* _What the task asks_: Comb the records below for the string "leading" and copy each line where it turns up.

* _Information_:
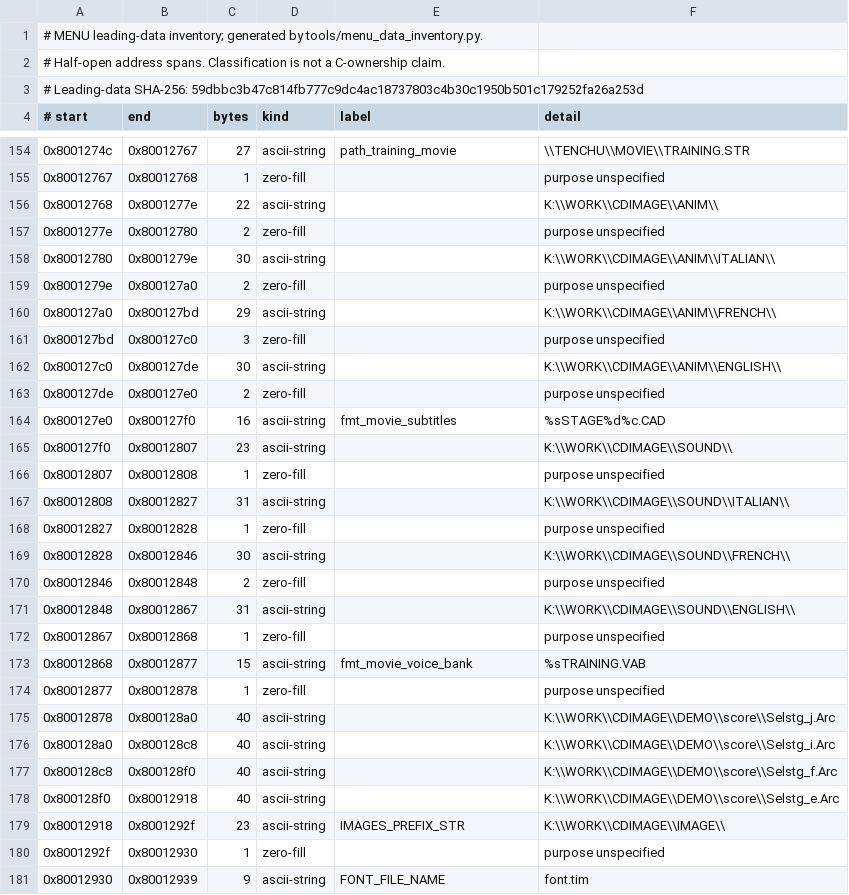
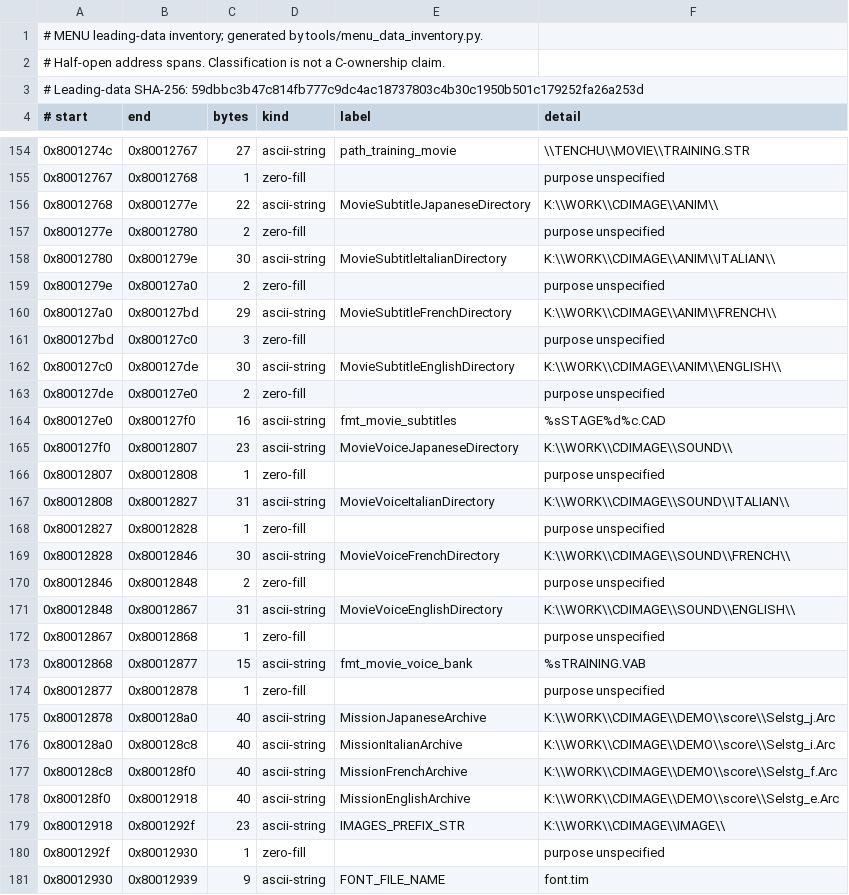
Before and after one commit to Fuuzetsu/tenchu-decomp, a TSV file: reference/menu-leading-data.tsv, drawn as a sheet; only a part is shown, gaps mark what is left out; the diff covers the shown part only.

```diff
--- a/reference/menu-leading-data.tsv
+++ b/reference/menu-leading-data.tsv
@@ -155,18 +155,18 @@
 0x80012767	0x80012768	1	zero-fill		purpose unspecified
-0x80012768	0x8001277e	22	ascii-string		"K:\\WORK\\CDIMAGE\\ANIM\\"
+0x80012768	0x8001277e	22	ascii-string	MovieSubtitleJapaneseDirectory	"K:\\WORK\\CDIMAGE\\ANIM\\"
 0x8001277e	0x80012780	2	zero-fill		purpose unspecified
-0x80012780	0x8001279e	30	ascii-string		"K:\\WORK\\CDIMAGE\\ANIM\\ITALIAN\\"
+0x80012780	0x8001279e	30	ascii-string	MovieSubtitleItalianDirectory	"K:\\WORK\\CDIMAGE\\ANIM\\ITALIAN\\"
 0x8001279e	0x800127a0	2	zero-fill		purpose unspecified
-0x800127a0	0x800127bd	29	ascii-string		"K:\\WORK\\CDIMAGE\\ANIM\\FRENCH\\"
+0x800127a0	0x800127bd	29	ascii-string	MovieSubtitleFrenchDirectory	"K:\\WORK\\CDIMAGE\\ANIM\\FRENCH\\"
 0x800127bd	0x800127c0	3	zero-fill		purpose unspecified
-0x800127c0	0x800127de	30	ascii-string		"K:\\WORK\\CDIMAGE\\ANIM\\ENGLISH\\"
+0x800127c0	0x800127de	30	ascii-string	MovieSubtitleEnglishDirectory	"K:\\WORK\\CDIMAGE\\ANIM\\ENGLISH\\"
 0x800127de	0x800127e0	2	zero-fill		purpose unspecified
 0x800127e0	0x800127f0	16	ascii-string	fmt_movie_subtitles	"%sSTAGE%d%c.CAD"
-0x800127f0	0x80012807	23	ascii-string		"K:\\WORK\\CDIMAGE\\SOUND\\"
+0x800127f0	0x80012807	23	ascii-string	MovieVoiceJapaneseDirectory	"K:\\WORK\\CDIMAGE\\SOUND\\"
 0x80012807	0x80012808	1	zero-fill		purpose unspecified
-0x80012808	0x80012827	31	ascii-string		"K:\\WORK\\CDIMAGE\\SOUND\\ITALIAN\\"
+0x80012808	0x80012827	31	ascii-string	MovieVoiceItalianDirectory	"K:\\WORK\\CDIMAGE\\SOUND\\ITALIAN\\"
 0x80012827	0x80012828	1	zero-fill		purpose unspecified
-0x80012828	0x80012846	30	ascii-string		"K:\\WORK\\CDIMAGE\\SOUND\\FRENCH\\"
+0x80012828	0x80012846	30	ascii-string	MovieVoiceFrenchDirectory	"K:\\WORK\\CDIMAGE\\SOUND\\FRENCH\\"
 0x80012846	0x80012848	2	zero-fill		purpose unspecified
-0x80012848	0x80012867	31	ascii-string		"K:\\WORK\\CDIMAGE\\SOUND\\ENGLISH\\"
+0x80012848	0x80012867	31	ascii-string	MovieVoiceEnglishDirectory	"K:\\WORK\\CDIMAGE\\SOUND\\ENGLISH\\"
 0x80012867	0x80012868	1	zero-fill		purpose unspecified
@@ -174,6 +174,6 @@
 0x80012877	0x80012878	1	zero-fill		purpose unspecified
-0x80012878	0x800128a0	40	ascii-string		"K:\\WORK\\CDIMAGE\\DEMO\\score\\Selstg_j.Arc"
-0x800128a0	0x800128c8	40	ascii-string		"K:\\WORK\\CDIMAGE\\DEMO\\score\\Selstg_i.Arc"
-0x800128c8	0x800128f0	40	ascii-string		"K:\\WORK\\CDIMAGE\\DEMO\\score\\Selstg_f.Arc"
-0x800128f0	0x80012918	40	ascii-string		"K:\\WORK\\CDIMAGE\\DEMO\\score\\Selstg_e.Arc"
+0x80012878	0x800128a0	40	ascii-string	MissionJapaneseArchive	"K:\\WORK\\CDIMAGE\\DEMO\\score\\Selstg_j.Arc"
+0x800128a0	0x800128c8	40	ascii-string	MissionItalianArchive	"K:\\WORK\\CDIMAGE\\DEMO\\score\\Selstg_i.Arc"
+0x800128c8	0x800128f0	40	ascii-string	MissionFrenchArchive	"K:\\WORK\\CDIMAGE\\DEMO\\score\\Selstg_f.Arc"
+0x800128f0	0x80012918	40	ascii-string	MissionEnglishArchive	"K:\\WORK\\CDIMAGE\\DEMO\\score\\Selstg_e.Arc"
 0x80012918	0x8001292f	23	ascii-string	IMAGES_PREFIX_STR	"K:\\WORK\\CDIMAGE\\IMAGE\\"
```
Also changed, not shown: 11 edited cells elsewhere in this file, 43 other files.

* _Answer to this exercise_:
Before and after one commit to Fuuzetsu/tenchu-decomp, a TSV file: reference/menu-leading-data.tsv, drawn as a sheet; only a part is shown, gaps mark what is left out; the diff covers the shown part only.
--- a/reference/menu-leading-data.tsv
+++ b/reference/menu-leading-data.tsv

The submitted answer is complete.